**TASK ITEM**: What lines of the data below hold the string "width"? Copy each one.

**INPUT DATA**:
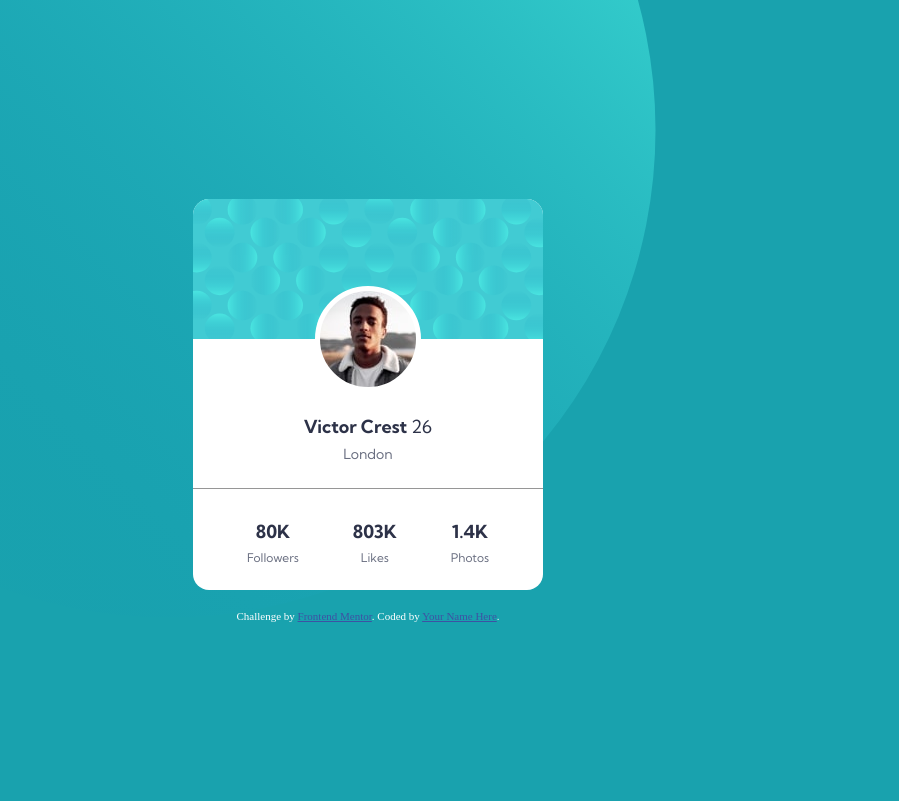
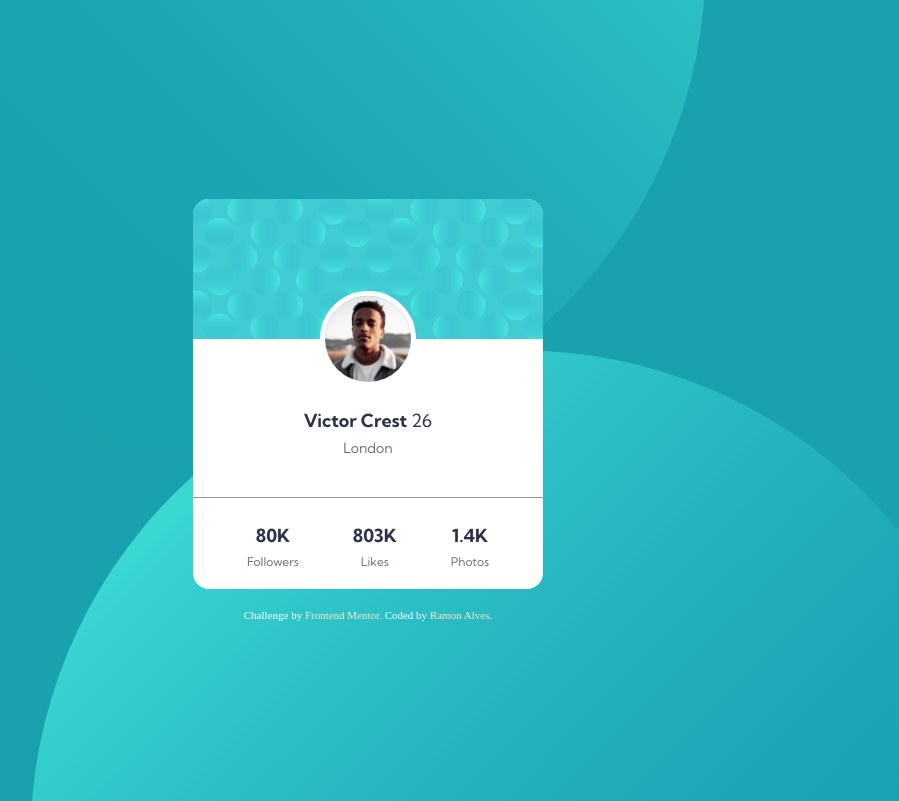
Before and after one commit to Ramon-Alvez/Frontend-Mentor-HTML-CSS-Newbie-Profile-card-component-Card, a plain HTML site: page index.html in a window 1280 px wide. Shown: the top 801 px of the page, without its empty margins (272-1171 px from the left). Drawn offline with Linux system fonts and the light colour scheme.

Commit message:
last attempt for now

```diff
--- a/assets/css/style.css
+++ b/assets/css/style.css
@@ -1,120 +1,93 @@
 .container{
     display: flex;
     flex-direction: column;
-    width: 100vw;
     height: 100vh;
+    width: 100%;
 
     align-items: center;
     justify-content: center;
 
+    position: relative;
     background-color: var(--Background);
     overflow: hidden;
 }
-.container::before{
-    content: '';
-    display: inline-block;
-    background: url(../images/bg-pattern-top.svg) no-repeat center;
-    width: 978px;
+
+.topPattern{
+    position: absolute;
+    background: url(../images/bg-pattern-top.svg) no-repeat;
+    background-size: contain;
     width: 978px;
     height: 978px;
-    margin-right: 50px;
-
-    position: absolute;
-    top: calc(-50% + 40px);
-    left: -50px;
+    top: -528px;
+    left: 0px;
 
     z-index: -2;
 }
-.container::after{
-    content: '';
-    display: inline-block;
-    background: url(../images/bg-pattern-bottom.svg) no-repeat center;
-    max-width: 978px;
+.bottomPattern{
+    position: absolute;
+    background: url(../images/bg-pattern-bottom.svg) no-repeat;
+    background-size: contain;
+    width: 978px;
     height: 978px;
-
-    position: absolute;
-    bottom: calc(-55%);
-    right: -50px;
+    bottom: -528px;
+    right: 0px;
 
     z-index: -1;
 }
 
 
-/* .topPattern{
-    max-width: 978px;
-    max-height: 978px;
-    position: relative;
-    align-self: center;
-    top: calc(-50% + 40px);
-    left: 0;
-    margin-right: 50%;
+/* Card stylization */
 
-
-    z-index: -1;
-} */
-
-
-/* Card stylization */
 .card{
     background-color: #fff;
     max-width: 350px;
-    text-align: center;
+    position: relative;
+
     margin: 20px;
     border-radius: 16px;
 
+    text-align: center;
     font-family: "Kumbh Sans", sans-serif;
     font-size: var(--TextSize);
     color: var(--TextColor);
 }
-.card-header{
-    display: flex;
-    position: relative;
-}
-.card-header .cardBgImage{
+.card-BgImage{
     width: 100%;
-
     border-radius: 16px 16px 0 0;
 }
-.card-header::before{
-    content: '';
-    display: flex;
-    background: url(../images/image-victor.jpg) no-repeat center;
+.profileImage{
     width: 96px;
-    height: 96px;
-    position: absolute;
-    top: calc(100% - 48px - 5px);
-    left: calc(50% - 48px - 5px);
-
     border-radius: 50%;
     border: 5px solid #fff;
+
+    position: relative;
+    bottom: 52px;
 }
-
-/* Card Section stylization */
-.card .profileMain{
-    margin-top: 70px;
+.profile{
+    position: relative;
+    top: -40px;
 }
-
-.profileMain .name{
+.name{
     font-size: var(--NameAndStats);
     color: var(--Titles);
     line-height: 2;
 }
-.profileMain .name span{
+.name span{
     font-weight: 400;
 }
-
-.profileMain .location{
+.location{
     font-size: var(--TextSize);
     font-weight: 400;
 }
 
+
 /* Card Stats stylization */
+
 .profileStats{
     display: flex;
     justify-content: space-evenly;
+    padding: 20px 0;
 
-    margin-top: 25px;
-    padding: 25px 0;
     border-top: 1px solid var(--Details);
 }
 .profileStats .stats dt{
@@ -127,16 +100,16 @@
     font-size: 12px;
 }
 
+
 /* Footer */
-.footer{
-    margin-top: auto;
-}
+
 .attribution {
     font-size: 11px;
     text-align: center;
-    color: #fff;
+    color: white;
 }
 
 .attribution a{
-    color: hsl(228, 45%, 44%);
+    color: bisque;
+    text-decoration: none;
 }
--- a/index.html
+++ b/index.html
@@ -16,28 +16,33 @@
   <link rel="stylesheet" href="assets/css/variables.css">
   <link rel="stylesheet" href="assets/css/reset.css">
   <link rel="stylesheet" href="assets/css/style.css">
+  <link rel="stylesheet" href="assets/css/responsivity.css">
 
 </head>
 
 <body class="container">
 
-  <!-- <img class="topPattern"
-    src="assets/images/bg-pattern-top.svg" alt="Top pattern image"> -->
+  <div class="topPattern"></div>
+  <div class="bottomPattern"></div>
+
+  <img class="bottomPattern"
+    src="assets/images/bg-pattern-bottom.svg" alt="Bottom background pattern">
 
   <main class="card">
-    <header class="card-header">
-      <img class="cardBgImage"
+    <header>
+      <img class="card-BgImage"
         src="assets/images/bg-pattern-card.svg" alt="Card background image">
+      <img class="profileImage"
+        src="assets/images/image-victor.jpg" alt="Avatar image">
     </header>
 
-    <header class="profileMain">
+    <section class="profile">
       <h1 class="name">Victor Crest <span>26</span></h1>
 
       <h2 class="location">London</h2>
-    </header>
+    </section>
 
     <section class="profileStats">
-
       <dl class="stats">
         <dt>80K</dt>
 
@@ -55,14 +60,13 @@
 
         <dd>Photos</dd>
       </dl>
-
     </section>
   </main>
 
   <footer>
     <div class="attribution">
-      Challenge by <a href="https://www.frontendmentor.io?ref=challenge" target="_blank">Frontend Mentor</a>.
-      Coded by <a href="#">Your Name Here</a>.
+      Challenge by <a href="https://www.frontendmentor.io?ref=challenge" target="_blank" title="FrontEnd Mentor challenge page" aria-label="Visit Frontend Mentor challenge page">Frontend Mentor</a>.
+      Coded by <a href="https://www.linkedin.com/in/ramon-alvez/" title="My LinkedIn" aria-label="Visit my LinkedIn">Ramon Alves</a>.
     </div>
   </footer>
 </body>
```
Also changed, not shown: assets/css/responsivity.css (added).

**RESULT BELOW**:
-    width: 100vw;
+    width: 100%;
-    width: 978px;
     width: 978px;
-    max-width: 978px;
+    width: 978px;
-    max-width: 978px;
     max-width: 350px;
     width: 100%;
     width: 96px;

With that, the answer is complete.